Ford Climate Control

With no snow, ice, and frigid temperatures to deal with, summertime driving is supposed to be pleasant and easy. Most of the time, it is – except when you can't stay cool. A broken air conditioning system is one of the most unpleasant and frustrating experiences you might have on the road in summer. Furthermore, a non-working part can cause the surrounding parts to work harder, which in turn leads them to burn out faster than they should.

Because the cooling system is made up of many moving parts, AC problems can range from a quick and simple fix to a more serious problem. Since it's not always easy (or possible) to figure out an AC problem on your own, your best bet is to bring your car in for service by an expert mechanic, like you'll find at Grapevine Ford. While you might not be able to fix the problem yourself, here are some symptoms to look for that will help your mechanic understand where the problem is starting.

What if the air conditioning system only blows warm or hot air?

After a few minutes of turning the AC on, the system normally blows out air at the desired temperature. If you find that the air doesn't get cold, or gets just slightly cool, there may be a problem with the system's condenser. The condenser is a component that intercepts refrigerant fluid as it enters into the AC system. The refrigerant fluid starts out warm, and the condenser normally cools it off before sending it into the cabin. If the condenser doesn't work correctly, however, the refrigerant fluid won't get properly cooled. This can happen if one of the condenser components stops working, such as the coils or fans. The coils help cool the fluid, while the fans blow the normally cold air into the cabin. A defect with either part can prevent cold air from reaching you.

What does it mean if the AC unit blows no air at all?

Sometimes, the AC system fails to blow air through at all. This can happen for several reasons. One possible cause is if there is a mechanical problem somewhere in the system. There are a number of components in the AC system, including the expansion valve, compressor, condenser, evaporator, and tubes. Additionally, the components have many fans and blower motors, which can burn out and stop functioning. The fans and motors might stop working if they break, but they can also become clogged with dirt or dust particles. In that case, they just need a thorough cleaning to start working again. Your vehicle may also be equipped with a safety device that shuts down a component in the AC system if it's not working correctly. Some cars also have a sensor that makes the entire AC system turn off if the pressure is too low.

What causes the AC system pressure to drop?

Ford Rear Climate ControlsA drop in the AC system pressure can signal a more serious problem.
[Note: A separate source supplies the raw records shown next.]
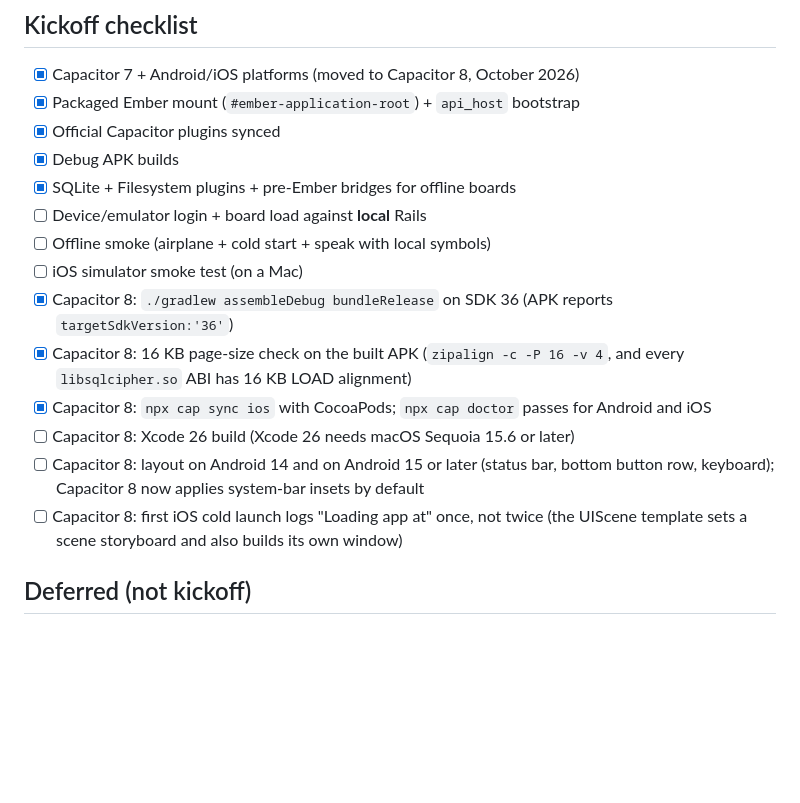
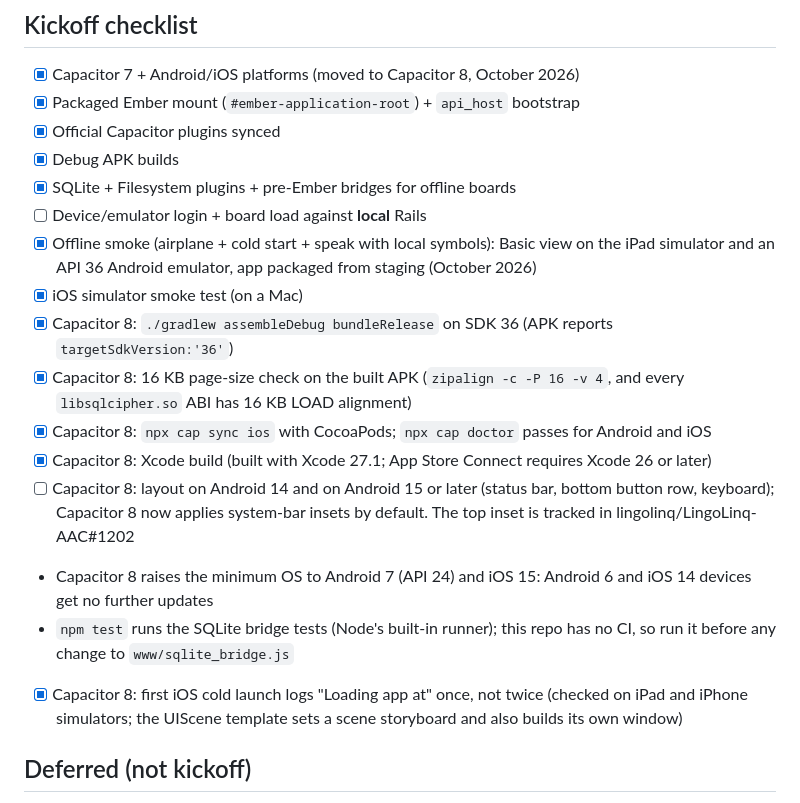
Before and after one commit to lingolinq/lingolinq_mobile, a Markdown page: README.md, the part around the change. GitHub-like rendering; blank space fills up the shorter version.

Commit message:
docs: record the Capacitor 8 smoke test and iOS build in the README checklist
The checklist still showed the Xcode build, the iOS cold launch and the offline smoke test as not
done. Also states the new minimum OS versions and how to run the bridge tests.

Co-Authored-By: Claude Opus 5.5 <noreply@anthropic.com>

```diff
--- a/README.md
+++ b/README.md
@@ -238,14 +238,16 @@ If Studio opens a Windows copy (e.g. `C:\Users\…\AndroidStudioProjects\lingoli
 - [x] Debug APK builds
 - [x] SQLite + Filesystem plugins + pre-Ember bridges for offline boards
 - [ ] Device/emulator login + board load against **local** Rails
-- [ ] Offline smoke (airplane + cold start + speak with local symbols)
-- [ ] iOS simulator smoke test (on a Mac)
+- [x] Offline smoke (airplane + cold start + speak with local symbols): Basic view on the iPad simulator and an API 36 Android emulator, app packaged from staging (October 2026)
+- [x] iOS simulator smoke test (on a Mac)
 - [x] Capacitor 8: `./gradlew assembleDebug bundleRelease` on SDK 36 (APK reports `targetSdkVersion:'36'`)
 - [x] Capacitor 8: 16 KB page-size check on the built APK (`zipalign -c -P 16 -v 4`, and every `libsqlcipher.so` ABI has 16 KB LOAD alignment)
 - [x] Capacitor 8: `npx cap sync ios` with CocoaPods; `npx cap doctor` passes for Android and iOS
-- [ ] Capacitor 8: Xcode 26 build (Xcode 26 needs macOS Sequoia 15.6 or later)
-- [ ] Capacitor 8: layout on Android 14 and on Android 15 or later (status bar, bottom button row, keyboard); Capacitor 8 now applies system-bar insets by default
-- [ ] Capacitor 8: first iOS cold launch logs "Loading app at" once, not twice (the UIScene template sets a scene storyboard and also builds its own window)
+- [x] Capacitor 8: Xcode build (built with Xcode 27.1; App Store Connect requires Xcode 26 or later)
+- [ ] Capacitor 8: layout on Android 14 and on Android 15 or later (status bar, bottom button row, keyboard); Capacitor 8 now applies system-bar insets by default. The top inset is tracked in lingolinq/LingoLinq-AAC#1202
+- Capacitor 8 raises the minimum OS to Android 7 (API 24) and iOS 15: Android 6 and iOS 14 devices get no further updates
+- `npm test` runs the SQLite bridge tests (Node's built-in runner); this repo has no CI, so run it before any change to `www/sqlite_bridge.js`
+- [x] Capacitor 8: first iOS cold launch logs "Loading app at" once, not twice (checked on iPad and iPhone simulators; the UIScene template sets a scene storyboard and also builds its own window)
 
 ## Deferred (not kickoff)
 
```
One common cause for low pressure is inadequate levels of refrigerant fluid in the car. This sometimes happens in the spring, and it's due to the fact that your car can use up to 15% of its refrigerant fluid during the winter time. That's more than any other season! Other times, a crack in a valve, seal, hose, or condenser can cause a refrigerant fluid leak.

A fluid leak can be detected by the presence of an oil puddle beneath the car. A mechanic can also diagnose a leak in the AC system using special black light dye, which shows where the leak is starting when it's illuminated beneath a special light. Since leaking refrigerant fluid can get into the engine and cause damage, it's best to get a leak fixed right away.


Service Hours

  • Monday 7:00am - 7:00pm
  • Tuesday 7:00am - 7:00pm
  • Wednesday 7:00am - 7:00pm
  • Thursday 7:00am - 7:00pm
  • Friday 7:00am - 7:00pm
  • Saturday 7:00am - 4:00pm
  • Sunday Closed